Kerry and Edwards?

KERRY AND EDWARDS?….Is it true that sitting senators don’t often win presidential elections? Yes it is, but it’s just a meaningless factoid.

I agree. But since I like meaningless factoids, let’s turn our attention to the second spot on the ticket and ask the question that’s on everyone’s mind: will John Kerry pick John Edwards to be his vice president? What do the factoids tell us?

Just this: presidential candidates don’t usually pick primary opponents to be their running mate. It’s only happened three times since World War II and only once in the past 40 years. Here’s the complete rundown, excluding incumbents:

Year

Candidate

Running Mate

Ran for President?

1948

R: Thomas Dewey

Earl Warren

No

1952

R: Dwight Eisenhower
D: Adlai Stevenson

Richard Nixon
John Sparkman

No
No

1956

D: Adlai Stevenson

Estes Kefauver

Yes

1960

R: Richard Nixon
D: John F. Kennedy

Henry Cabot Lodge
Lyndon Johnson

No
Yes

1964

R: Barry Goldwater

William Miller

No

1968

R: Richard Nixon
D: Hubert Humphrey

Spiro Agnew
Edmund Muskie

No
No

1972

D: George McGovern

Tom Eagleton

No

1976

D: Jimmy Carter

Walter Mondale

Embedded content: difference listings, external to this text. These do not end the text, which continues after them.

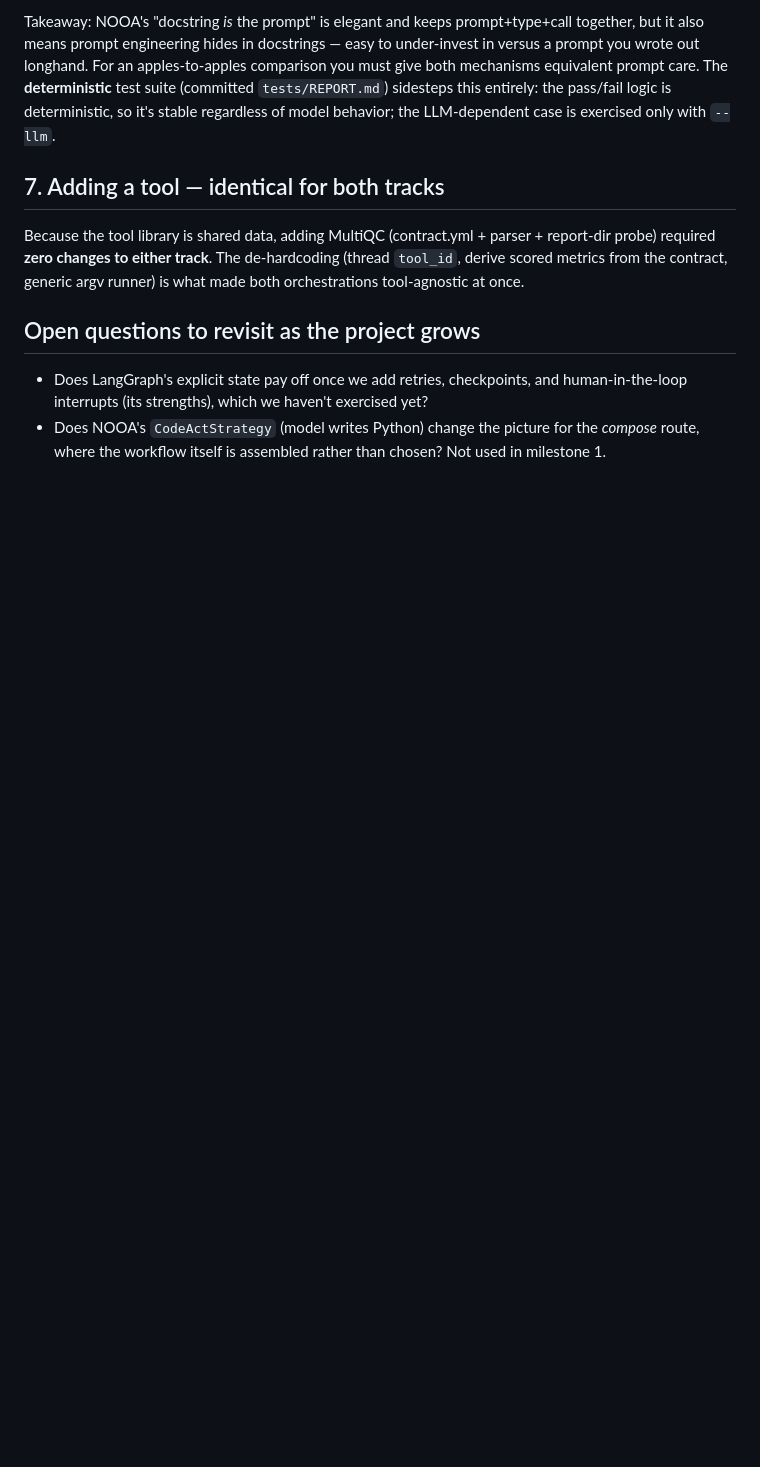
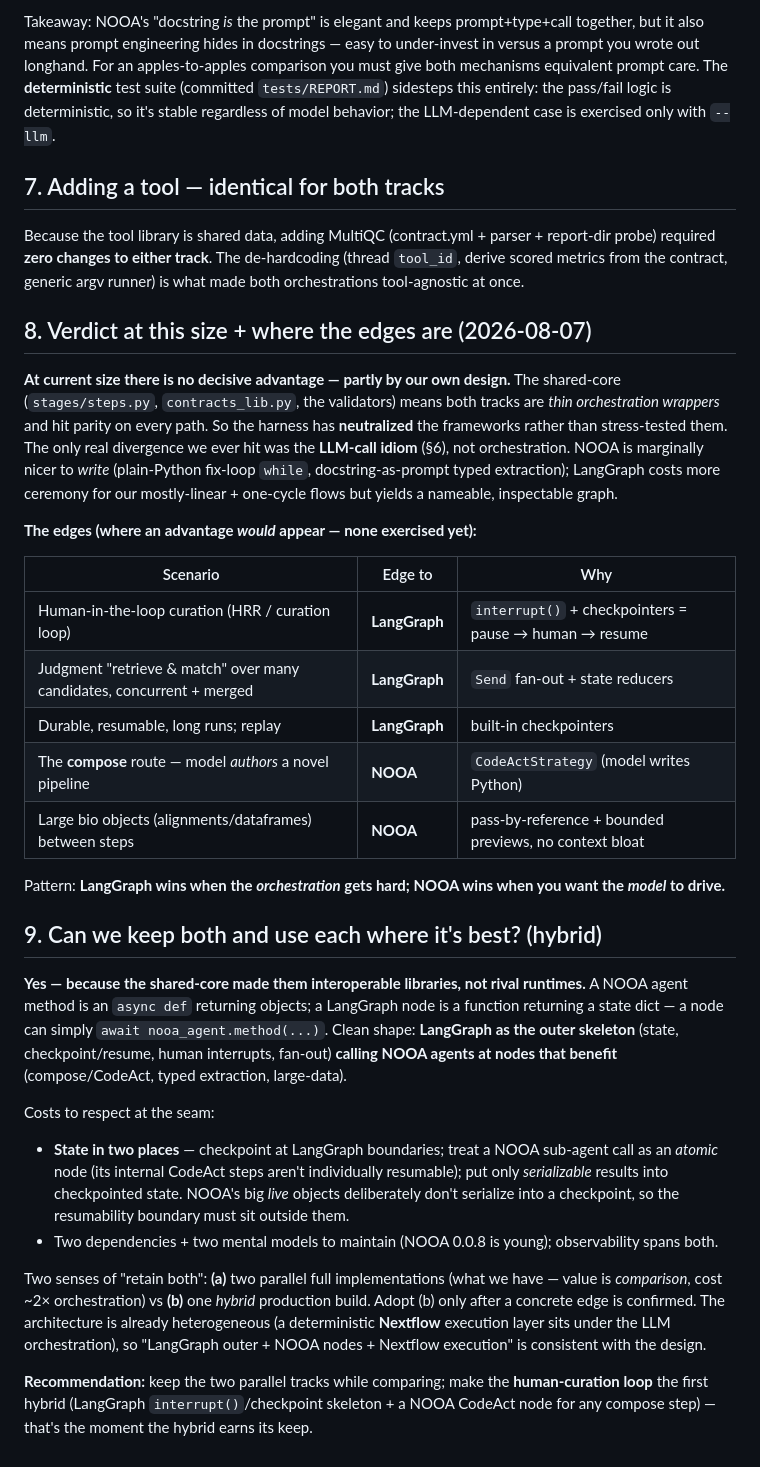
Before and after one commit to isugif/LLM-Agent-exploration, a Markdown page: docs/COMPARISON.md, the part around the change. GitHub-like rendering; blank space fills up the shorter version.

Commit message:
docs: record framework verdict + hybrid feasibility (COMPARISON §8-9, BACKLOG)
At current size neither LangGraph nor NOOA has a decisive advantage — the
shared-core makes both thin wrappers that hit parity. Document where the edges
are (LangGraph: HITL/checkpoint/fan-out; NOOA: CodeAct compose, large-data
pass-by-reference) and that a hybrid is feasible because they're interoperable
libraries, not rival runtimes (LangGraph outer skeleton calling NOOA agents at
nodes). Add the two edge stress-tests + hybrid plan to BACKLOG.

Co-Authored-By: Claude Opus 4.8 <noreply@anthropic.com>

```diff
--- a/docs/COMPARISON.md
+++ b/docs/COMPARISON.md
@@ -106,9 +106,50 @@ Because the tool library is shared data, adding MultiQC (contract.yml + parser +
 required **zero changes to either track**. The de-hardcoding (thread `tool_id`, derive scored metrics
 from the contract, generic argv runner) is what made both orchestrations tool-agnostic at once.
 
-## Open questions to revisit as the project grows
+## 8. Verdict at this size + where the edges are (2026-08-07)
 
-- Does LangGraph's explicit state pay off once we add retries, checkpoints, and human-in-the-loop
-  interrupts (its strengths), which we haven't exercised yet?
-- Does NOOA's `CodeActStrategy` (model writes Python) change the picture for the *compose* route,
-  where the workflow itself is assembled rather than chosen? Not used in milestone 1.
+**At current size there is no decisive advantage — partly by our own design.** The shared-core
+(`stages/steps.py`, `contracts_lib.py`, the validators) means both tracks are *thin orchestration
+wrappers* and hit parity on every path. So the harness has **neutralized** the frameworks rather than
+stress-tested them. The only real divergence we ever hit was the **LLM-call idiom** (§6), not
+orchestration. NOOA is marginally nicer to *write* (plain-Python fix-loop `while`, docstring-as-prompt
+typed extraction); LangGraph costs more ceremony for our mostly-linear + one-cycle flows but yields a
+nameable, inspectable graph.
+
+**The edges (where an advantage *would* appear — none exercised yet):**
+
+| Scenario | Edge to | Why |
+|---|---|---|
+| Human-in-the-loop curation (HRR / curation loop) | **LangGraph** | `interrupt()` + checkpointers = pause → human → resume |
+| Judgment "retrieve & match" over many candidates, concurrent + merged | **LangGraph** | `Send` fan-out + state reducers |
+| Durable, resumable, long runs; replay | **LangGraph** | built-in checkpointers |
+| The **compose** route — model *authors* a novel pipeline | **NOOA** | `CodeActStrategy` (model writes Python) |
+| Large bio objects (alignments/dataframes) between steps | **NOOA** | pass-by-reference + bounded previews, no context bloat |
+
+Pattern: **LangGraph wins when the *orchestration* gets hard; NOOA wins when you want the *model* to
+drive.**
+
+## 9. Can we keep both and use each where it's best? (hybrid)
+
+**Yes — because the shared-core made them interoperable libraries, not rival runtimes.** A NOOA agent
+method is an `async def` returning objects; a LangGraph node is a function returning a state dict — a
+node can simply `await nooa_agent.method(...)`. Clean shape: **LangGraph as the outer skeleton**
+(state, checkpoint/resume, human interrupts, fan-out) **calling NOOA agents at nodes that benefit**
+(compose/CodeAct, typed extraction, large-data).
+
+Costs to respect at the seam:
+- **State in two places** — checkpoint at LangGraph boundaries; treat a NOOA sub-agent call as an
+  *atomic* node (its internal CodeAct steps aren't individually resumable); put only *serializable*
+  results into checkpointed state. NOOA's big *live* objects deliberately don't serialize into a
+  checkpoint, so the resumability boundary must sit outside them.
+- Two dependencies + two mental models to maintain (NOOA 0.0.8 is young); observability spans both.
+
+Two senses of "retain both": **(a)** two parallel full implementations (what we have — value is
+*comparison*, cost ~2× orchestration) vs **(b)** one *hybrid* production build. Adopt (b) only after a
+concrete edge is confirmed. The architecture is already heterogeneous (a deterministic **Nextflow**
+execution layer sits under the LLM orchestration), so "LangGraph outer + NOOA nodes + Nextflow
+execution" is consistent with the design.
+
+**Recommendation:** keep the two parallel tracks while comparing; make the **human-curation loop** the
+first hybrid (LangGraph `interrupt()`/checkpoint skeleton + a NOOA CodeAct node for any compose step) —
+that's the moment the hybrid earns its keep.
```
Also changed, not shown: docs/BACKLOG.md (+24 -0 lines).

No

1980

R: Ronald Reagan

George Bush

Yes

1984

D: Walter Mondale

Geraldine Ferraro

No

1988

R: George Bush
D: Michael Dukakis

Dan Quayle
Lloyd Bentsen

No
No

1992

D: Bill Clinton

Al Gore

No

1996

R: Bob Dole

Jack Kemp

No

2000

R: George W. Bush
D: Al Gore

Dick Cheney
Joe Lieberman

No
No

This is a funny result, isn’t it? It may seem like primary opponents are the obvious choices for running mate, but for some reason the winners seldom agree. Or it could be the other way around: maybe the kind of people who run for president aren’t very excited about settling for second place.

Naturally, this doesn’t mean that Kerry won’t pick Edwards. Still, it might be wise to start looking at the pool of candidates outside this year’s crop of primary wannabes.

Coming next: when was the last time a nominee chose a running mate with the same first name?